Will the new cloud architecture address the current 10 billion datoms limit per database?

Stu’s 10 Billion Datoms

That’s rather low for a cloud-based Saas application.


#6

Thanks for the update. Can’t wait to play with this!


#7

Datomic Cloud is now available. Here is a link to the announcement post:


#8

We currently use the Peer library in the above mentioned projects (Datomic Free). We are now trying to migrate our code to Client library so we can try Datomic Cloud.

Is there anything else we need to consider before doing this?


#9

Asier, you’ll want to check out this page in our docs https://docs.datomic.com/on-prem/moving-to-cloud.html


#10

What kind of data are you looking to store in Datomic?


#11

We currently use local H2 storage and store schema attributes.

Geographical data is stored in an external PostGIS database (Amazon RDS).

Does this answer your question?


#12

It’s a collaborative app related to machinery in factories. Machines can have a lifetime of decades, which is why Datomic’s historical features are so appealing. The data is relational, with strings limited to 1000 characters, and blobs stored elsewhere.


#13

How many datoms/factory/decade?
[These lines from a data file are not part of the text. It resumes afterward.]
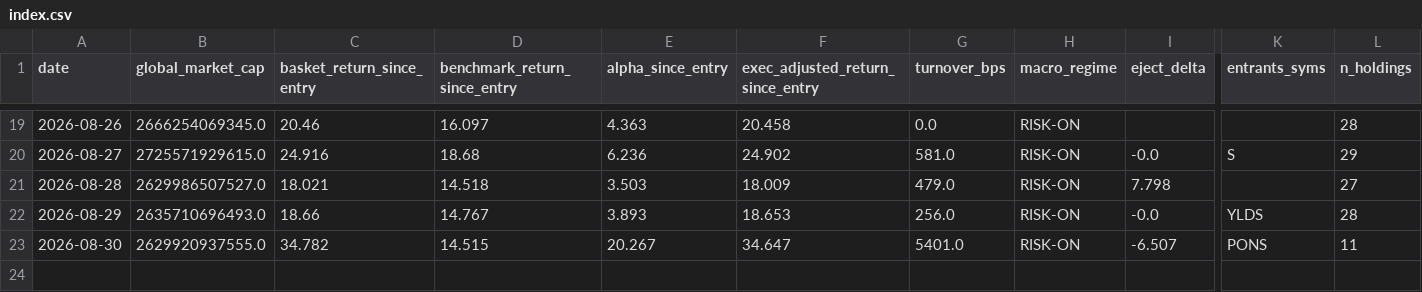
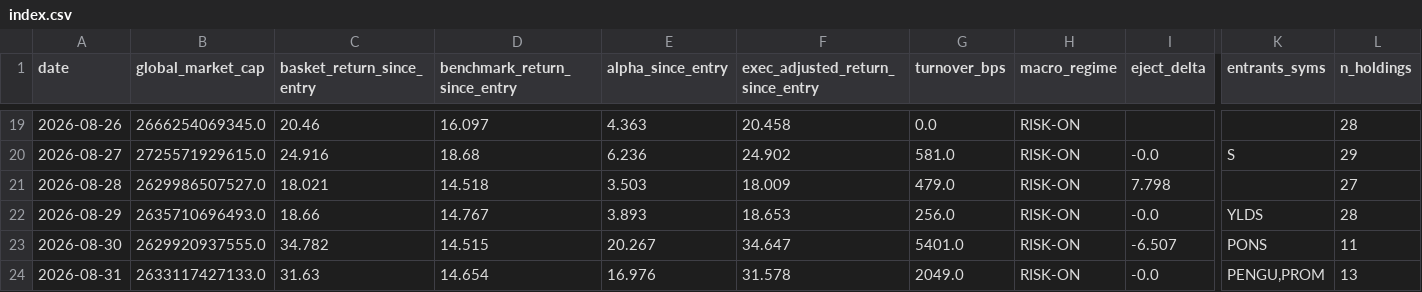
Before and after one commit to alecmessino/crypto-conviction-monitor, a CSV file: ledger/index.csv, drawn as a sheet; only a part is shown, gaps mark what is left out; rows hold the shown columns only; the diff names each change by its address in the sheet, - before the commit and + after, or states it on an @@ line.

```diff
--- a/ledger/index.csv
+++ b/ledger/index.csv
+row 24: 2026-08-31 | 2633117427133.0 | 31.63 | 14.654 | 16.976 | 31.578 | 2049.0 | RISK-ON | -0.0 | PENGU,PROM | 13
```
Also changed, not shown: ledger/dex.csv, ledger/macro.csv, 10 other files.
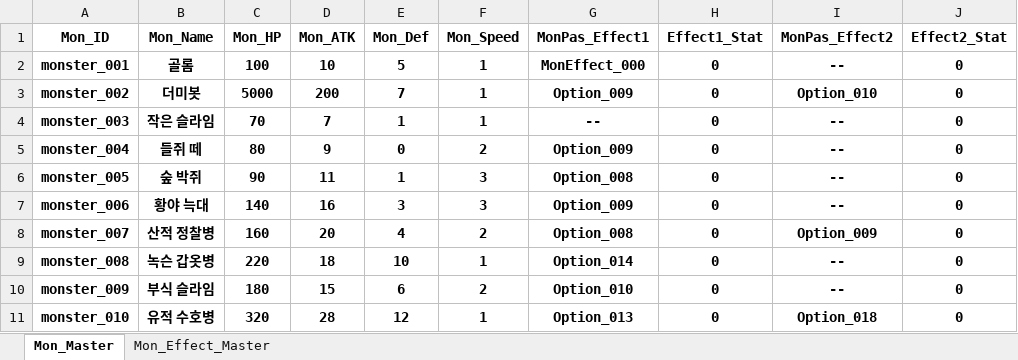
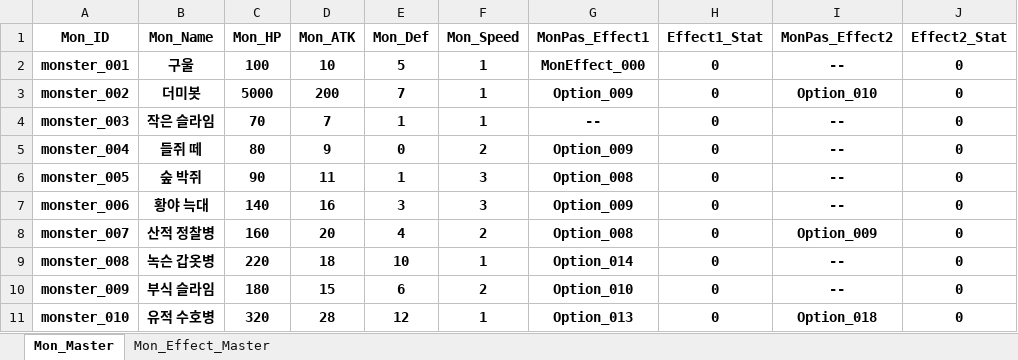
Before and after one commit to SoyCkicken/Adventure, an Excel workbook: JsonFile/Assets/ExcelFiles/Monster_Data.xlsx, sheet Mon_Master, drawn as a sheet; only a part is shown; values as stored, in another font and other column widths than the file's, no borders; the diff names each change by its address in the sheet, - before the commit and + after, or states it on an @@ line.

Commit message:
JsonManager 및 TC 갱신 , 코드 수정
몬스터 Data 추가,
몬스터 패시브 옵션 Data 추가,
JsonManager 권한 분할(하나의 코드에 너무 많은 권한이 들어있음)
RemoteTester의 기능 추가
등등

```diff
--- a/JsonFile/Assets/ExcelFiles/Monster_Data.xlsx (sheet Mon_Master)
+++ b/JsonFile/Assets/ExcelFiles/Monster_Data.xlsx (sheet Mon_Master)
-B2 (Mon_Name): 골롬
+B2 (Mon_Name): 구울
```
Also changed, not shown: JsonFile/memory/TC_List.xlsx, 16 other files.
How many factories?


#14

Worldwide, say there are 10k factories big enough to use this app, with
maybe 20 users per factory. Plus a similar number of people who work for
companies that supply machines and services to those factories. So maybe
400k users in total. Then if each user creates 1k entities per year (4 per
working day), at 10 datoms each, that’s 4 billion datoms/year.


#15

Is this data all in one database, or will it be sharded by geography? Note that the Datomic limits are per-database, not per-system.

The data size you describe might or might not be a good fit, depending on the distribution of data access and on the performance requirements.


#16

I think it needs to be one logical database, as factories and suppliers can
be in different geographic regions. For example, our company is from down
under, but many of our projects are for customers in North & South America
and Europe.
I’m not that familiar with Datomic’s sharding. I had considered separate
regional databases and utilizing the peer library’s cross-database joins,
but I think that would get quite messy. Also, if Datomic Cloud is based on
the client library, I guess it doesn’t support those joins?


#17

I would consider having two databases: one for the users, and another for the machinery. Then the latter database could be sharded by time if necessary for performance.


#18

Thanks, Stu. But the user database will be fairly static, and most of the new datoms will be written to the other database. So although sharding would improve read performance, I don’t see how it would overcome the 10 billion datom limit for a single database?